**Required work:**
Report every line of the material that contains the string "also".
++++++++++++++++++++
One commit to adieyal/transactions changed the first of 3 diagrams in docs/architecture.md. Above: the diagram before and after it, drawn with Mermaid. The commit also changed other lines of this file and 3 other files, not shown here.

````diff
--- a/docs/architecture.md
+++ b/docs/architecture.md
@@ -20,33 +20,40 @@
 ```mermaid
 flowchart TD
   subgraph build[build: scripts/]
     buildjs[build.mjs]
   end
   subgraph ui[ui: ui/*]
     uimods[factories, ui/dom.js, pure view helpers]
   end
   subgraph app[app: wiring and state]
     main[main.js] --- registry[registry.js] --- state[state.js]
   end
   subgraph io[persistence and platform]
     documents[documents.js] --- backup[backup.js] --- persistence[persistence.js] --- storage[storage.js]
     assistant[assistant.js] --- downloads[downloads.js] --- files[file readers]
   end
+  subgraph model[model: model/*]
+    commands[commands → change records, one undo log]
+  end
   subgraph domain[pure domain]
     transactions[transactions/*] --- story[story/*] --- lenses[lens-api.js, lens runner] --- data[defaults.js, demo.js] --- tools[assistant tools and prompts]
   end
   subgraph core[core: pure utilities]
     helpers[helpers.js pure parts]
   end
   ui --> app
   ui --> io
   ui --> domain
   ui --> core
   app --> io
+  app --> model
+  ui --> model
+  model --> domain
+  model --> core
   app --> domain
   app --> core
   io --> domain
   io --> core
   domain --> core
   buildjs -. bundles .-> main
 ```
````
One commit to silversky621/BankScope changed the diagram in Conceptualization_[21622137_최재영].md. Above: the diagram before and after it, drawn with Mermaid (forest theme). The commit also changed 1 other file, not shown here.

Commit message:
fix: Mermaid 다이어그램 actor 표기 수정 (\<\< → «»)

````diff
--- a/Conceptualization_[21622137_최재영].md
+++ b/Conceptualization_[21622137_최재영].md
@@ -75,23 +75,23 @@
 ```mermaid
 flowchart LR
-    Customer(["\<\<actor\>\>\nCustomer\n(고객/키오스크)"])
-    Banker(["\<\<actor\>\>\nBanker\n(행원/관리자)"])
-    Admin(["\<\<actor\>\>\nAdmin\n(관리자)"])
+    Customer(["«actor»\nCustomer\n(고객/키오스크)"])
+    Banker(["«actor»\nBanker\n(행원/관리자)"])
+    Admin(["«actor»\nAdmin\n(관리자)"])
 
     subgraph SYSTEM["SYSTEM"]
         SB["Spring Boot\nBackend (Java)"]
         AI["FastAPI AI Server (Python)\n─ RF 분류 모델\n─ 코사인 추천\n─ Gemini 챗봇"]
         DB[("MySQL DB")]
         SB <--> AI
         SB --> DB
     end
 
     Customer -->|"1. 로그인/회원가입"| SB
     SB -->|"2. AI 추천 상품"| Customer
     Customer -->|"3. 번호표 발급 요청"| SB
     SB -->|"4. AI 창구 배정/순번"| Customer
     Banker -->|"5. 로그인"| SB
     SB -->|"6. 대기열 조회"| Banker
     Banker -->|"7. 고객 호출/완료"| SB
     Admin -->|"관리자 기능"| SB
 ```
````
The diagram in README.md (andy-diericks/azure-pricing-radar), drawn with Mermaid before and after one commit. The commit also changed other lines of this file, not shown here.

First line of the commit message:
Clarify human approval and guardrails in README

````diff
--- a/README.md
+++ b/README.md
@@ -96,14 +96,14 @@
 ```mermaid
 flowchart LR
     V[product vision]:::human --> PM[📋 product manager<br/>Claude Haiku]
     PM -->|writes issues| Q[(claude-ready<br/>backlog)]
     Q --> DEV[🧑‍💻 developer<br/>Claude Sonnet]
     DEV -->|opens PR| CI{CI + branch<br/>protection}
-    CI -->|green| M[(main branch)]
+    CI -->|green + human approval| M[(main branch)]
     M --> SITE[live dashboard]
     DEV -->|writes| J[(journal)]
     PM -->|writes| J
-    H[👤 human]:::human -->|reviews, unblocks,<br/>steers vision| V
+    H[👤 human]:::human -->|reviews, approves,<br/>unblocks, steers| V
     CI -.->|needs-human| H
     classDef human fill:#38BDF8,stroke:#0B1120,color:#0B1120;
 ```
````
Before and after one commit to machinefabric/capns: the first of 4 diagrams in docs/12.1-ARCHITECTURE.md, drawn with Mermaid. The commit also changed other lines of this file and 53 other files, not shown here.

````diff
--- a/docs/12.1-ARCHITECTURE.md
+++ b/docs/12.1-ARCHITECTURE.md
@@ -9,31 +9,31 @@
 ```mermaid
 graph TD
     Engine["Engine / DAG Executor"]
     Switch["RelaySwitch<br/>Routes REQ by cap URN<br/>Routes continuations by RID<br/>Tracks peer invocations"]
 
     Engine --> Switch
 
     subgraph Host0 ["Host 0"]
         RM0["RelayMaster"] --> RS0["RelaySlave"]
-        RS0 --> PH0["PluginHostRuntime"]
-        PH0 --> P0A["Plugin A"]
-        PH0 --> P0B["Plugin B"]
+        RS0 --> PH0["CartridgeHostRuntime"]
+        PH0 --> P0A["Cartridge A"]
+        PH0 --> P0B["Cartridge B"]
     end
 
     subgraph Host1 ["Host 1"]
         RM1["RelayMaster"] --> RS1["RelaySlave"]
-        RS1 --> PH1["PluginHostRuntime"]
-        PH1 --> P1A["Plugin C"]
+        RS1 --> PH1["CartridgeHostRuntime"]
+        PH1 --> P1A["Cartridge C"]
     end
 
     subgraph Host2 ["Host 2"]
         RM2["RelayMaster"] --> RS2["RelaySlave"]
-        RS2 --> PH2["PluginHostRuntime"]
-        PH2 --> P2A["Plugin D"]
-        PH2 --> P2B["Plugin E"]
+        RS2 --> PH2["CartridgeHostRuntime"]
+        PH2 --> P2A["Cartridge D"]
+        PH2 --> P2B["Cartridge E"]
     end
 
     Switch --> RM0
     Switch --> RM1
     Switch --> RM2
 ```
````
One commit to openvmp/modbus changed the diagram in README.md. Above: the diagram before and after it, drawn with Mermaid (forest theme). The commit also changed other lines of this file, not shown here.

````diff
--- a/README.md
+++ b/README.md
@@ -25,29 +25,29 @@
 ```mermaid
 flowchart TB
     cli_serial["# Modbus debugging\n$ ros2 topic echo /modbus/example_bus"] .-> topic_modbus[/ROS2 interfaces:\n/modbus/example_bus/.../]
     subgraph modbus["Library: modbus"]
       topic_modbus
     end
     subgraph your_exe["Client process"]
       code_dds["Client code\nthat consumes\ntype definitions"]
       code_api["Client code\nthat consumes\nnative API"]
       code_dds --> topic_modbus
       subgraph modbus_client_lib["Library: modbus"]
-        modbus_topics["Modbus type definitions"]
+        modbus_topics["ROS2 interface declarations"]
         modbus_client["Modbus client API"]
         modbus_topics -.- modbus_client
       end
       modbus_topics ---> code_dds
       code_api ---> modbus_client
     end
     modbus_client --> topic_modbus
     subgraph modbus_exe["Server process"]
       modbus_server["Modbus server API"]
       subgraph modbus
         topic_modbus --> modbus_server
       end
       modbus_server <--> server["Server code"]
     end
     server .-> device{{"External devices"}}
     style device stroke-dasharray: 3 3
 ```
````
++++++++++++++++++++
**Output for this exercise:**
One commit to adieyal/transactions changed the first of 3 diagrams in docs/architecture.md. Above: the diagram before and after it, drawn with Mermaid. The commit also changed other lines of this file and 3 other files, not shown here.
One commit to silversky621/BankScope changed the diagram in Conceptualization_[21622137_최재영].md. Above: the diagram before and after it, drawn with Mermaid (forest theme). The commit also changed 1 other file, not shown here.
The diagram in README.md (andy-diericks/azure-pricing-radar), drawn with Mermaid before and after one commit. The commit also changed other lines of this file, not shown here.
Before and after one commit to machinefabric/capns: the first of 4 diagrams in docs/12.1-ARCHITECTURE.md, drawn with Mermaid. The commit also changed other lines of this file and 53 other files, not shown here.
One commit to openvmp/modbus changed the diagram in README.md. Above: the diagram before and after it, drawn with Mermaid (forest theme). The commit also changed other lines of this file, not shown here.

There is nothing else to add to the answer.